Back in the city, Jenny reconnects with her family to mixed results. Her mother, Joan (Claudia Black), resents her. Her father, Geoff (Peter Knox), is less harsh. Her aunt Helen (Jeannine Thompson) does her best to help Jenny and watch her son, Andrew, while Jenny tries to piece herself together. She finds herself connecting with Victor’s friends and coming to learn he had a thriving life in the local arts scene under the pseudonym Gonzo. Victor’s friend Kash (Xxavier Polk) and a girl named Tanja (Paige Kendrick) help Jenny more deeply understand her brother’s world. Soon, though, she starts to suspect the car accident might not have been the whole story behind her brother’s untimely demise.
Time Now is billed as a thriller. There’s a gun introduced at the start that does eventually go off, a murder-mystery and some psychedelia to make the audience questions Jenny’s mental state. However, there’s not much that’s thrilling for most of the running time. It’s a dirge of sorts, a bleak and unsparing look a woman at the end of her ability to handle everything life is throwing at her. She wants to find a purpose in Victor’s death partly because she doesn’t want to believe he’s gone, but mostly because she feels she failed him. Where the story goes is, admittedly, shocking and fresh. But to call it thrilling? I don’t know if that’s the right word. “Compelling” would be more accurate for its high points.
That said, there’s a lot of Time Now that doesn’t quite sing — well-meaning monologues in the front seats of cars, church sermons, sudden lapses into spoken poetry performances. There’s a lot going on and it doesn’t all gel from moment to moment. Despite the best efforts of the cast, it’s a fairly thin story without much in the way of B-plot to accompany Jenny’s downward spiral. It’s her show — and Lambert does a good job in the role — but by the end, my emotional state was closer to exhaustion than anything else.

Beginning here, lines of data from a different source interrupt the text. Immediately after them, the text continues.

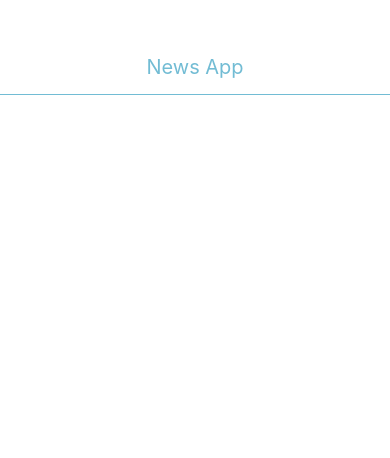
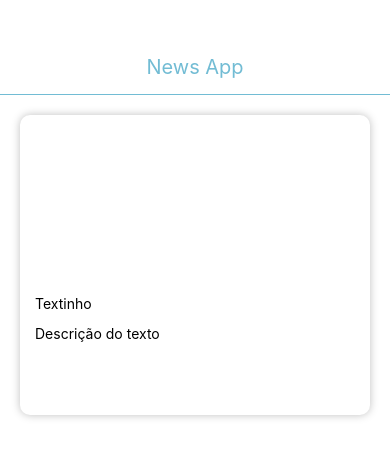
Before and after one commit to d4k37/newsApp, a React Native app: screen / in a window 390 px wide. Shown: the top 458 px of the page. Built offline with nearby package versions, Linux system fonts and the light colour scheme.

Commit message:
Creating card component

```diff
--- a/App.js
+++ b/App.js
@@ -1,11 +1,13 @@
 import { StatusBar } from 'expo-status-bar';
 import { StyleSheet, Text, View } from 'react-native';
 import Header from './src/components/Header'
+import Card from './src/components/Card'
 
 export default function App() {
   return (
           <View>
             <Header/>
+            <Card />
           </View>
   );
 }
--- /dev/null
+++ b/src/components/Card.js
@@ -0,0 +1,49 @@
+import react from 'react'
+import {View, Text, StyleSheet, Platform} from 'react-native'
+
+const Card = () => {
+    return(
+        <View style={styles.card}>
+            <View style={styles.imageWrapper}>
+
+            </View>
+            <View style={styles.titleWrapper}>
+                <Text>Textinho</Text>
+            </View>
+            <View style={styles.descriptionWrapper}>
+                <Text>Descrição do texto</Text>
+            </View>
+        </View>
+    )
+}
+
+export default Card
+
+const styles =  StyleSheet.create({
+    card:{
+        backgroundColor: "#ffffff",
+        height: 300,
+        margin: 20,
+        borderRadius: 10,
+        shadowColor: "black",
+        shadowOpacity: 0.25,
+        textShadowOffset: {width: 0, height: 2},
+        shadowRadius: 8,
+        elevation: 5
+    },
+    imageWrapper:{
+        width: '100%',
+        height: '60%',
+        borderTopLeftRadius: 10,
+        borderTopRightRadius: 10,
+        overflow: "hidden"
+    },
+    titleWrapper:{
+        height: "10%",
+        paddingHorizontal: 15
+
+    },
+    descriptionWrapper:{
+        paddingHorizontal: 15
+    }
+})
```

On balance, the willingness in King’s script to take Time Now in an unconventional direction in its final moments makes the more frustrating moments of the film worthwhile. It’s certainly well-cast, mostly well-shot and, in its best moments, not what you expect.